BACKGROUND: Body image refers to an individual's thoughts and feelings about his or her body and physical appearance. To date, several qualitative and quantitative findings implicate sociocultural influences, such as the media or parental pressure, in shaping female adolescents’ body image perceptions. Overall, there is not much quantitative inventory of male attitudes toward elements of body image.
PURPOSE: The present study investigated several attributes associated with body image among male and female middle school students in a diverse suburban middle school. Further, it briefly explored qualitative indicators to supplement the data set. Methods: A sample of 334 middle school students from Hopewell (OH) Junior School (approximately 50% male and 50% female) completed a 2-page survey assessing level of agreement toward various attributes associated with body image. Two open-ended responses regarding body health and body ideal were also captured.
RESULTS: The data indicate high levels of agreement (nearly 80%) among the total population that appearance is an important part of middle school children's personas. For many attributes, data for boys were parallel to the data for girls, setting a precedent for insight into boys’ attitudes toward health and body image. For other attributes, girls had significantly higher levels of agreement (based on percentage of “strongly agree+agree” and mean response) for dieting (44%), depression over appearance (32%), and an inclination toward risky eating behaviors (10%) compared to their male counterparts.

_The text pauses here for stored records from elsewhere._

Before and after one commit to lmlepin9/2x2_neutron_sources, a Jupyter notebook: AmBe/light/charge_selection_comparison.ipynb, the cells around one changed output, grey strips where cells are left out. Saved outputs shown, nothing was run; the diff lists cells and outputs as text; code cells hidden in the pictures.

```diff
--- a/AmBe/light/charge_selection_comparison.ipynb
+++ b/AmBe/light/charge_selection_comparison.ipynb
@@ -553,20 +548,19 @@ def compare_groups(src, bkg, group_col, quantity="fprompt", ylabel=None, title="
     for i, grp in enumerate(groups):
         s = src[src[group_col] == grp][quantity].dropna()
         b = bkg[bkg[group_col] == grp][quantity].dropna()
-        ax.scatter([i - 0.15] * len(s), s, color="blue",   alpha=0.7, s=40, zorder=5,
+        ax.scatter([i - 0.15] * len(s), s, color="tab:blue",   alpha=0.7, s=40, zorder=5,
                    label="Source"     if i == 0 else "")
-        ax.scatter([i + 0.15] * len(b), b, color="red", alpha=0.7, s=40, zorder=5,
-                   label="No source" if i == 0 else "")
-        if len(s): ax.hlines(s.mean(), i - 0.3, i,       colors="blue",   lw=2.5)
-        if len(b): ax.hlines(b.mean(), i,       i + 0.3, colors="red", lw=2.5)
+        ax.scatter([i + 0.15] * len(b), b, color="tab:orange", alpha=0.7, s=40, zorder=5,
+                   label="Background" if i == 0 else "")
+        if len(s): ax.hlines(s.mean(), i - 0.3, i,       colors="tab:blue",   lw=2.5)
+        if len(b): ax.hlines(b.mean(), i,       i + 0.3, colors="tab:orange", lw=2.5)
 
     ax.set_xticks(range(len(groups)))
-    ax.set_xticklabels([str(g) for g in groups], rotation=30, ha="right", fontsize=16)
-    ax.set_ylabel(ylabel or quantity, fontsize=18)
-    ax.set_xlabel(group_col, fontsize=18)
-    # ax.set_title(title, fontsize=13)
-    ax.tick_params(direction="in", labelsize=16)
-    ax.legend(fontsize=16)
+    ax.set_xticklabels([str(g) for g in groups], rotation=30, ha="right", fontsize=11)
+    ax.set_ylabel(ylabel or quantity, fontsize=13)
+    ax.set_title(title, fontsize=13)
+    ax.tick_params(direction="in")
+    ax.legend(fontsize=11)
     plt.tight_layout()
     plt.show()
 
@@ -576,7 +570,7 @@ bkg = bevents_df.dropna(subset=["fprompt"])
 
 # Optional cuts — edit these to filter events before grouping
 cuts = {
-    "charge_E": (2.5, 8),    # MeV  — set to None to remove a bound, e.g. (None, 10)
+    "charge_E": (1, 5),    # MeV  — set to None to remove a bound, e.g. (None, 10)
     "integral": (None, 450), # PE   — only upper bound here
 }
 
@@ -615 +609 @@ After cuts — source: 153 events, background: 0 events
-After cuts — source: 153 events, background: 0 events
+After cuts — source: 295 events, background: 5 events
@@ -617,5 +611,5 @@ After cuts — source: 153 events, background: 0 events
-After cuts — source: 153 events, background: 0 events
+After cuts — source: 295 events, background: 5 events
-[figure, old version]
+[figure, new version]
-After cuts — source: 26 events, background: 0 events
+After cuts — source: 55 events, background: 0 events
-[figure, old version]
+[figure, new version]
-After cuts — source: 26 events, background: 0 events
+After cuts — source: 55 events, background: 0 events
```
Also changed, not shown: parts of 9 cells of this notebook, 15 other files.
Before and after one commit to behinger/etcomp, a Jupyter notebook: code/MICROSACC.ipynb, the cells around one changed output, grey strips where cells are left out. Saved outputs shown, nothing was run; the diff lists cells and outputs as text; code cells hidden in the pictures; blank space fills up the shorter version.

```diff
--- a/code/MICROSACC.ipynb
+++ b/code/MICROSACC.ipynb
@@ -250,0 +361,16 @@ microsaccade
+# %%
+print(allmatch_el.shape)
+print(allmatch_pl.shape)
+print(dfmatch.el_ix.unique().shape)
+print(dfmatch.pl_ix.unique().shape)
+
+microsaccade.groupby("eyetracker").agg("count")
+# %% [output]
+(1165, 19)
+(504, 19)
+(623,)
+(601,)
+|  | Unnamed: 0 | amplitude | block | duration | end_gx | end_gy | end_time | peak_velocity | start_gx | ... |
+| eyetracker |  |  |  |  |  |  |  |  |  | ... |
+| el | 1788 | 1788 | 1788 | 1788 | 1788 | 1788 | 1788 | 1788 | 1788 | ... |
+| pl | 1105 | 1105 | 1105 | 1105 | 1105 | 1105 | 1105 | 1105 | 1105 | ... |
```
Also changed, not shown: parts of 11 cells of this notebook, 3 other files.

DISCUSSION: Health and physical education professionals should not only maintain awareness of girls’ desire to look their best physically and related influences and behaviors but acknowledge boys as having similar dispositions. Translation to Health Education Practice: Learning modules that review typical development of middle school children's bodies, how to become advertising savvy, types of dieting (e.g., binge eating), and how to recognize “at risk” groups should be developed to keep pace with the evolving societal definitions of body image and how students can take a defensive position in controlling their own definitions of a healthy body image.